- Required work -
The answer must be a single number, namely how many lines in the entries below contain the string "City".

- Provided data -
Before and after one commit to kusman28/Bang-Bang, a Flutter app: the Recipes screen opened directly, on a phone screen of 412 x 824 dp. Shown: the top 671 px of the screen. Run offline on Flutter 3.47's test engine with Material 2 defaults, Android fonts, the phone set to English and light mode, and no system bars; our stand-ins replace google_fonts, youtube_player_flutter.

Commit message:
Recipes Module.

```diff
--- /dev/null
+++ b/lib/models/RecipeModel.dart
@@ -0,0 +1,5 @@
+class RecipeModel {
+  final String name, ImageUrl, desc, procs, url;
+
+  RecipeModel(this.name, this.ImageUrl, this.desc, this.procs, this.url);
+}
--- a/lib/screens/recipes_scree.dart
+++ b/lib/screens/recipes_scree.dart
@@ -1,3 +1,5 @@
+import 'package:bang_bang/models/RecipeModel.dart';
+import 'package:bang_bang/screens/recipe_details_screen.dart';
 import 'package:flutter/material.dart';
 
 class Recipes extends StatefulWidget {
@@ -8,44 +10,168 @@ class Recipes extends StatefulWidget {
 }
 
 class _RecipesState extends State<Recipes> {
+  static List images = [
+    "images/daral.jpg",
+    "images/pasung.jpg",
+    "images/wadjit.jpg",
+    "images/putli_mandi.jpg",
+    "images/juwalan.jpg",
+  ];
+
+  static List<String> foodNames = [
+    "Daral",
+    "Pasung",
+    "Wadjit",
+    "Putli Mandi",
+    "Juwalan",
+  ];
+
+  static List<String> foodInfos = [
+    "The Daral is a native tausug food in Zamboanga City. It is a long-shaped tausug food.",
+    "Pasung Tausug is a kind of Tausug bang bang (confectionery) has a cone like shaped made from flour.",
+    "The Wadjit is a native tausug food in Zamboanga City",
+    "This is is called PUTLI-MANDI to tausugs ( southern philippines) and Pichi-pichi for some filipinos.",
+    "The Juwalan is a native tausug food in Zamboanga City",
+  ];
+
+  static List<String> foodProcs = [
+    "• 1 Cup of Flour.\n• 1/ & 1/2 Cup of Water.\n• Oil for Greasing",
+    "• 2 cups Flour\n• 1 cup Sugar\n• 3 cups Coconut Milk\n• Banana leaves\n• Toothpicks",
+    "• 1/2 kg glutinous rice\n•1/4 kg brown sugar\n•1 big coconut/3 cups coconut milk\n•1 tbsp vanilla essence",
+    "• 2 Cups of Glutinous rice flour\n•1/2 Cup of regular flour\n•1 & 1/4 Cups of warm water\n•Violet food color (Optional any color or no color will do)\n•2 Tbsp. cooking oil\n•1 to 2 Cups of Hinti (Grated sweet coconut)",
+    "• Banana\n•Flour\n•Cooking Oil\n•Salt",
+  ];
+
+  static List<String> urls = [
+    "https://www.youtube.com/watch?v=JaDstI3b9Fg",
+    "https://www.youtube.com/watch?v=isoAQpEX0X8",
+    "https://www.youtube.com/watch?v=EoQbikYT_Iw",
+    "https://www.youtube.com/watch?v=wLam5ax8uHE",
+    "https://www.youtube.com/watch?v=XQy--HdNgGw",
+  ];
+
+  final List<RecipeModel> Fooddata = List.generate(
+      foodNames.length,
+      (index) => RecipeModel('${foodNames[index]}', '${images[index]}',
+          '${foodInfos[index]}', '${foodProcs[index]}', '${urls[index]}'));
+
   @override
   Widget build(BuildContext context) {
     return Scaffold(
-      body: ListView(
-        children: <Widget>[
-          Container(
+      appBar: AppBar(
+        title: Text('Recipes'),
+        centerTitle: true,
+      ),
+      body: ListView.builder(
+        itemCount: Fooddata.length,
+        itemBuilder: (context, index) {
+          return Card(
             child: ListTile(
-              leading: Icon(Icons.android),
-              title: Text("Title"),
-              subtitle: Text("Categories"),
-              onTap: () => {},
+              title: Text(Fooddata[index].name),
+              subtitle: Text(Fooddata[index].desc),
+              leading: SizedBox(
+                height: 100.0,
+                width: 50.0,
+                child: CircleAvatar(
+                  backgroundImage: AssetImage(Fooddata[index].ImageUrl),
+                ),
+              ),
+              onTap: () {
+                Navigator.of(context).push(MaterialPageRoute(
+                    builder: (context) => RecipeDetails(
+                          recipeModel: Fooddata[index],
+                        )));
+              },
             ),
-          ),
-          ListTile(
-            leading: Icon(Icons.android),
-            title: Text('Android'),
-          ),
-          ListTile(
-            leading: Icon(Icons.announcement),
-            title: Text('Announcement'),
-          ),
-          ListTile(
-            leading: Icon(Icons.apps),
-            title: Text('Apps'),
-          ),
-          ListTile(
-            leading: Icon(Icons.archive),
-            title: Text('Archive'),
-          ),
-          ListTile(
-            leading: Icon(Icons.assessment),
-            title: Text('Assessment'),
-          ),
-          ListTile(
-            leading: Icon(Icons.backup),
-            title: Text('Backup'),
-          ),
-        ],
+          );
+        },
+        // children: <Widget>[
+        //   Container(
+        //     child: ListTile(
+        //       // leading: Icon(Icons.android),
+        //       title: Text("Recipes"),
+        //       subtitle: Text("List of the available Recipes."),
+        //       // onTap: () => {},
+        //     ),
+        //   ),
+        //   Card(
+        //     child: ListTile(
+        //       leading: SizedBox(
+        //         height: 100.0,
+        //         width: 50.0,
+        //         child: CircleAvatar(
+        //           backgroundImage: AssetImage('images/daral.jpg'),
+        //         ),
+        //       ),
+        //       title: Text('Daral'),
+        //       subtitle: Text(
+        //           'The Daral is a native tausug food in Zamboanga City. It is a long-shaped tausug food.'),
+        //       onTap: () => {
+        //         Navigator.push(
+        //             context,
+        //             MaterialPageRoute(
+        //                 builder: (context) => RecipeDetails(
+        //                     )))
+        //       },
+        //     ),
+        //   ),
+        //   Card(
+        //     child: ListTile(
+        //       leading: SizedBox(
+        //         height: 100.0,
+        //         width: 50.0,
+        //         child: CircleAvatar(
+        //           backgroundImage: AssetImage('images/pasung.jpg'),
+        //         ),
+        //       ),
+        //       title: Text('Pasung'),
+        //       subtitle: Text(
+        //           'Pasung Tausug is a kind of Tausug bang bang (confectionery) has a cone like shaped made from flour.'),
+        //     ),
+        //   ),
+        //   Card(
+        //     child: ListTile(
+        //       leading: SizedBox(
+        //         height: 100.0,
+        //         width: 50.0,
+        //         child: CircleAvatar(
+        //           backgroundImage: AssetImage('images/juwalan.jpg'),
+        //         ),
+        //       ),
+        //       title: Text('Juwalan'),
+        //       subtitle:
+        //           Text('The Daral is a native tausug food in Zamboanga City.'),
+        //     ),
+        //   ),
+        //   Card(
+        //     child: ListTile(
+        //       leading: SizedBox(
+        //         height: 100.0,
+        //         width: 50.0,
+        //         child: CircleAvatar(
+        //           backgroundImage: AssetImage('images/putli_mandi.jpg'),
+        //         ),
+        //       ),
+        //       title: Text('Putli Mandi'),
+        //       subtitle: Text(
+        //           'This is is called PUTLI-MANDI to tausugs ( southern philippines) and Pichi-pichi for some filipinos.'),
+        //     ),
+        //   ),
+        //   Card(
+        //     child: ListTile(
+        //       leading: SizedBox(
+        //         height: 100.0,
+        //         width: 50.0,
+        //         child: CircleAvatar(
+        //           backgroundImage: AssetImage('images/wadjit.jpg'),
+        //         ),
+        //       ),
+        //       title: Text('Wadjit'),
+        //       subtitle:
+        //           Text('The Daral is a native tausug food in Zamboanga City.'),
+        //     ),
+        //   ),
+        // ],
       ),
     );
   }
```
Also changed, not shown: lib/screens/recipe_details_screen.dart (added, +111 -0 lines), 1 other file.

- Task answer -
6